One specific lesson I take from this is that the observed lack of disemployment from minimum wages must be the result of higher prices and/or lower profit margins, not efficiency wage type effects. In fact, the lack of observed job loss suggests rather strongly that productivity does not rise with higher wages. An interesting question is why people are so attracted to stories where it does.
UPDATE: I should add — I’m not labor economist, I have only a superficial knowledge of this literature; I’m sure someone else has done exactly this exercise and reached the same conclusions. I don’t claim I’m adding anything anything new. I just did this because I was puzzled about myself, and wanted to know under what conditions higher productivity would moderate job losses from higher wages, and under what conditions it would make them worse. And now I do.
 Again, using the fact that percentage changes are approximately equal to log differences.
 I wanted to explicitly justify this statement but the post is too long already.

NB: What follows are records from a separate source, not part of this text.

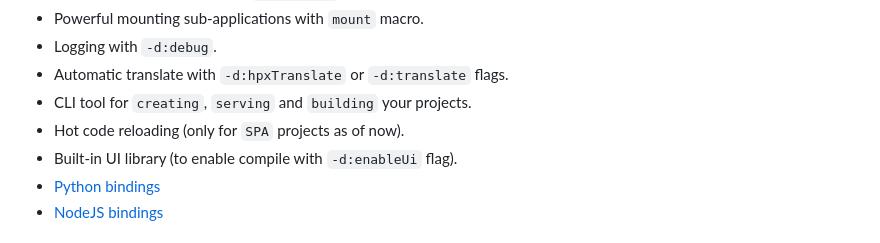
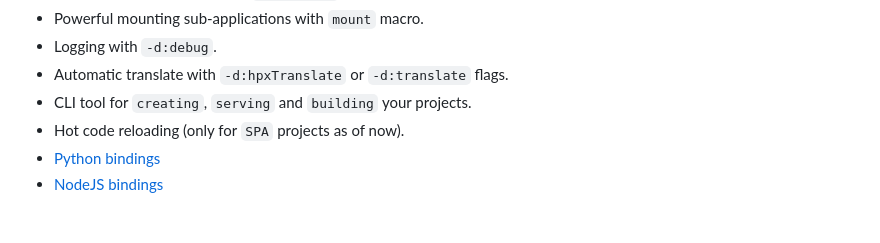
Before and after one commit to HapticX/happyx, a Markdown page: README.md, the part around the change. Drawn GitHub-style.

```diff
--- a/README.md
+++ b/README.md
@@ -53,7 +53,6 @@ HappyX is macro-oriented web framework so you mustn't write a lot of code ✨
 - Automatic translate with `-d:hpxTranslate` or `-d:translate` flags.
 - CLI tool for `creating`, `serving` and `building` your projects.
 - Hot code reloading (only for `SPA` projects as of now).
-- Built-in UI library (to enable compile with `-d:enableUi` flag).
 - [Python bindings](https://pypi.org/project/happyx/)
 - [NodeJS bindings](https://www.npmjs.com/package/happyx)
 
```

 In my experience, it’s basically impossible to talk about this kind of thing with a professional economist without them immediately wanting to reframe it as problems optimization under constraints, even if that’s irrelevant to the question at hand. In this case, for instance, if we want to know what the effects of the wage increase are on sales, ,it’s sufficient to know how much the higher wage is passed on to prices, and how strongly sales fall with higher prices. Both these parameters might well be the result of maximization of profits (or some other objective) but you don’t need to know anything about that to answer to question. With respect to employment, what matters is whether the whole cost increase is passed on topics, or some it, or none; the effect will be the exactly same whether or not that fraction is the result of an optimization process.